Women’s boxing is experiencing a new dawn, a renaissance.
Culminating on Saturday when Katie Taylor and Amanda Serrano clash at the Madison Square Garden in New York for the undisputed lightweight crown.
“You think of Madison Square Garden, and you think the likes of Muhammad Ali, Joe Frazier these kinds of fights,” said Katie Taylor. “It’s years and years later we’re still talking Muhammad Ali and Joe Frazier kind of fights. I think years and years later from this fight people are still going to be talking about Katie Taylor versus Amanda Serrano.”
MSG has hosted thousands of fights through its prominent years, beginning on July 17, 1882; now, 140 years later, Taylor vs Serrano, the pound-for-pound #1 and #2 fighters of the world finally marks the very first time two female fighters are headlining a combat sports event at one of the cathedrals of boxing.
Katie Taylor and Amanda Serrano are capturing the fan’s attention because of their fighting skills, entertaining bouts, and warrior spirit. Many others, like Claressa Shields and Savanah Marshall, can be mentioned and honoured for elevating the sport, not only for women but in general.
Trailblazers from the 1990s have paved the way for the wave seen today, fighters such as Christy Martin, Jane Couch, Laila Ali, and Mia St. John helped legimatising women’s boxing and became household names through their performances in the ring.
Read our exclusive interview with Christy Salters Martin here
Throughout boxing’s history, female fights have been effectively outlawed, with athletic commissioners refusing to sanction or issue licenses to female boxers, and most nations officially banning the sport.
Here, we present three fighters who helped pave the way for the ones who paved the way.
Women’s boxing goes back at least to the early 18th century, when Elizabeth Wilkinson, considered by many to be the first female boxer, fought in London, England.
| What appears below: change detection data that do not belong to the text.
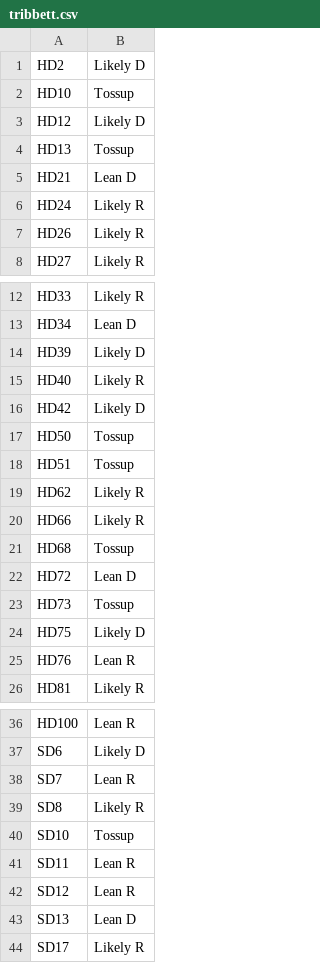
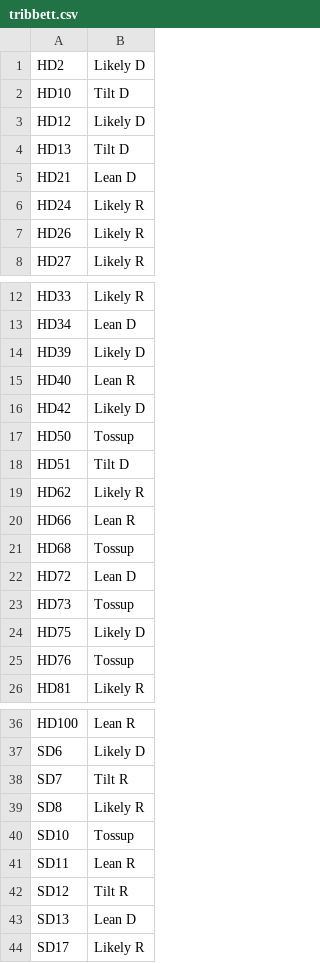
Before and after one commit to kcivey/va-elections, a CSV file: tribbett.csv, drawn as a sheet; only a part is shown, gaps mark what is left out; the diff covers the shown part only.

Commit message:
update Nuttycombe and Tribbett ratings

```diff
--- a/tribbett.csv
+++ b/tribbett.csv
@@ -1,5 +1,5 @@
 HD2	Likely D
-HD10	Tossup
+HD10	Tilt D
 HD12	Likely D
-HD13	Tossup
+HD13	Tilt D
 HD21	Lean D
@@ -14,8 +14,8 @@ HD34	Lean D
 HD39	Likely D
-HD40	Likely R
+HD40	Lean R
 HD42	Likely D
 HD50	Tossup
-HD51	Tossup
+HD51	Tilt D
 HD62	Likely R
-HD66	Likely R
+HD66	Lean R
 HD68	Tossup
@@ -24,3 +24,3 @@ HD73	Tossup
 HD75	Likely D
-HD76	Lean R
+HD76	Tossup
 HD81	Likely R
@@ -37,3 +37,3 @@ HD100	Lean R
 SD6	Likely D
-SD7	Lean R
+SD7	Tilt R
 SD8	Likely R
@@ -41,3 +41,3 @@ SD10	Tossup
 SD11	Lean R
-SD12	Lean R
+SD12	Tilt R
 SD13	Lean D
```
Also changed, not shown: 1 edited cell elsewhere in this file, nuttycombe.csv, 1 other file.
Billing herself as the European Championess, Wilkinson fought both men and women.
What is possibly the earliest recorded women’s boxing bout in London came about in 1722 between Elizabeth Wilkinson and Hannah Hyfield.
Wilkinson was famous for her entertaining trash-talk. In a published acceptance of a challenge from Ann Field, an ass-driver from Stoke Newington, she told readers that “the blows which I shall present her with will be more difficult for her to digest than any she ever gave her asses”.
According to the book, She’s a Knockout!: A History of Women in Fighting Sports Wilkinson was celebrated and not condemned by English society, although she defied eighteenth-century gender roles.
Source: She’s a Knockout!: A History of Women in Fighting Sports By L.A. Jennings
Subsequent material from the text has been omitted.